What is the role of forensic accountants in divorce?

If you are preparing for a divorce and you share high value assets with your spouse, you may have concerns that your spouse may attempt to hide assets from you. Even if you expect your divorce to proceed amicably, you may worry that you or your spouse will still overlook a few assets by accident. This is why some couples hire forensic accountants to investigate their finances.

Forensic accountants, according to FindLaw, are usually Certified Public Accountants, some of which specialize in investigating the assets of couples in divorce cases. If you are considering hiring one, you may wonder how effective a forensic accountant can be in tracking down all of your assets or looking for assets your spouse may attempt to hide.

Searching financial statements

You can typically expect a forensic accountant to conduct an investigation of your financial records and those of your spouse to make sure you and your spouse have disclosed all of your assets. Your forensic accountant will also look for red flags that someone has tried to transfer or hide money.

Signs of assets suddenly disappearing may show up in a number of ways. Financial records might show a sudden transfer of money that your spouse did not account for. Your forensic accountant will likely look through credit card statements and bank statements for evidence of such activity.

Searching public records

In a divorce, a spouse that tries to hide property may dispose of it in some fashion. Your spouse might transfer an asset to someone that they trust, like a family member, who will hold the property until after the divorce, at which time the spouse may try to get it back. If you suspect your spouse may attempt this move, a forensic accountant can investigate public records to confirm that your spouse does own a certain property he or she is trying to get rid of.

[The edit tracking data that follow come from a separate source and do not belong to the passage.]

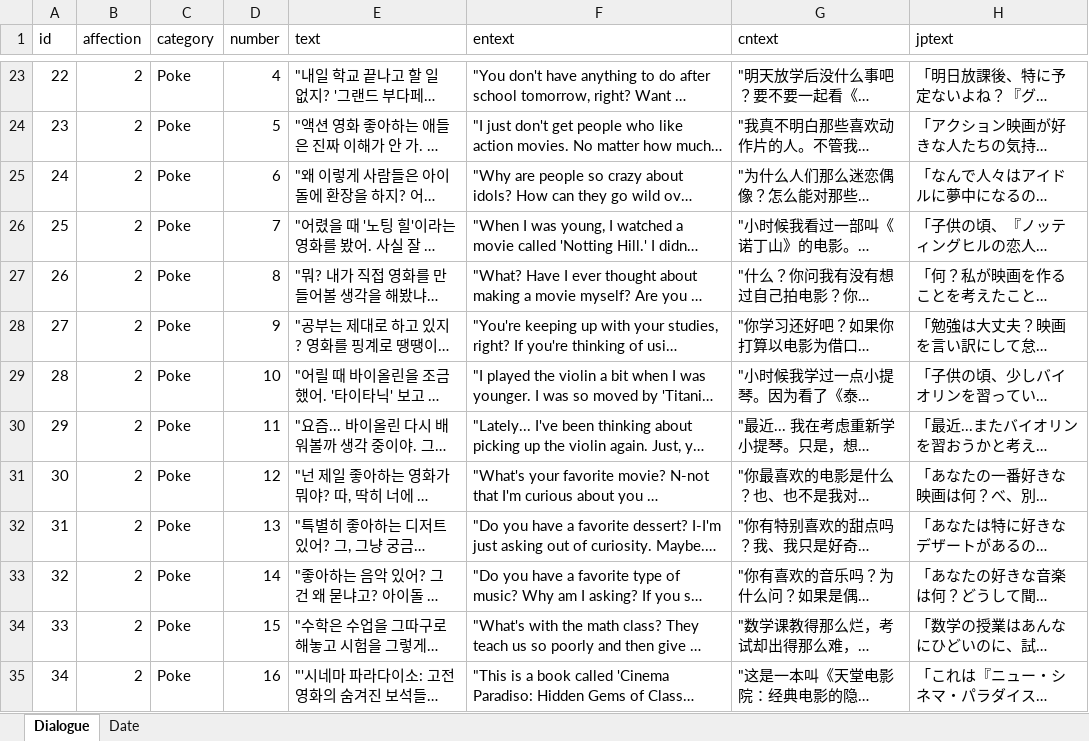
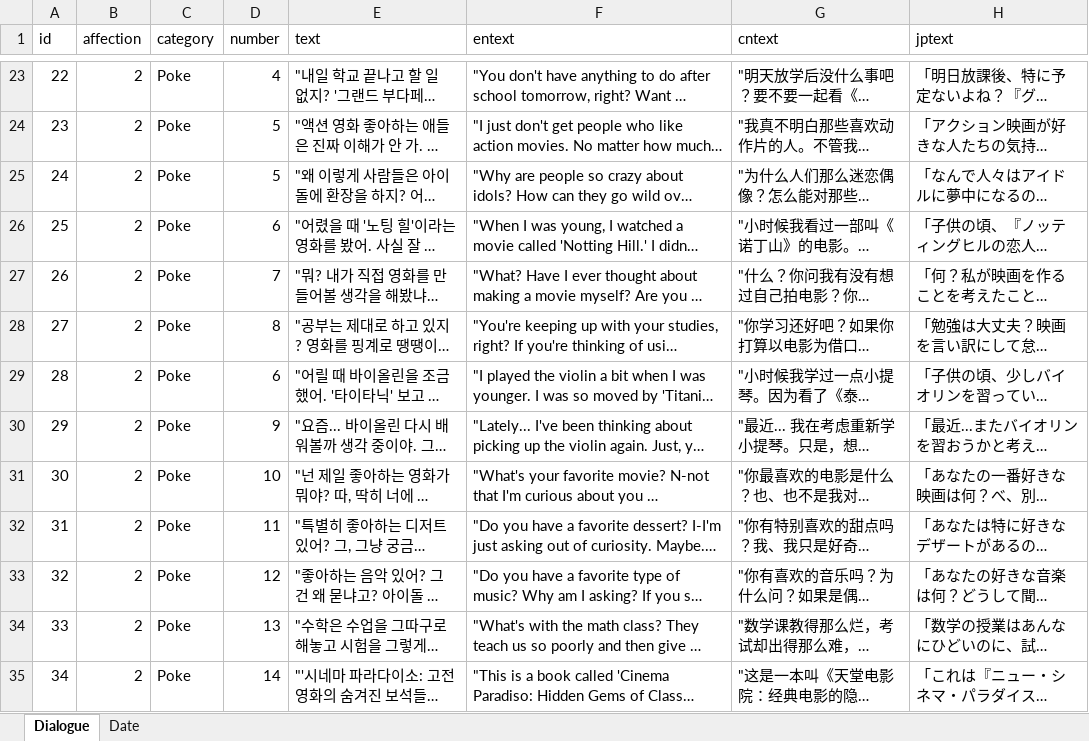
Before and after one commit to hssong1221/AI-CHATBOT-GAME, an Excel workbook: CHATGAME/Assets/StreamingAssets/Excel/dialogue.xlsx, sheet Dialogue, drawn as a sheet; only a part is shown, gaps mark what is left out; long unchanged cells end in …; values as stored, in another font and other column widths than the file's, no borders; the diff covers the shown part only; the diff names each change by its address in the sheet, - before the commit and + after, or states it on an @@ line.

```diff
--- a/CHATGAME/Assets/StreamingAssets/Excel/dialogue.xlsx (sheet Dialogue)
+++ b/CHATGAME/Assets/StreamingAssets/Excel/dialogue.xlsx (sheet Dialogue)
-D25 (number): 6
+D25 (number): 5
-D26 (number): 7
+D26 (number): 6
-D27 (number): 8
+D27 (number): 7
-D28 (number): 9
+D28 (number): 8
-D29 (number): 10
+D29 (number): 6
-D30 (number): 11
+D30 (number): 9
-D31 (number): 12
+D31 (number): 10
-D32 (number): 13
+D32 (number): 11
-D33 (number): 14
+D33 (number): 12
-D34 (number): 15
+D34 (number): 13
-D35 (number): 16
+D35 (number): 14
```
Also changed, not shown: 56 edited cells elsewhere in this sheet, sheet Date, 38 other files.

Forensic accountants will look for income that may originate from sources you are not aware of or have forgotten about. Your spouse may have been a party to a financial settlement from a court case, perhaps a personal injury suit. Your spouse may also own a business which provides another source of income. A forensic accountant may check the state Secretary of State office to find financial statements for the business.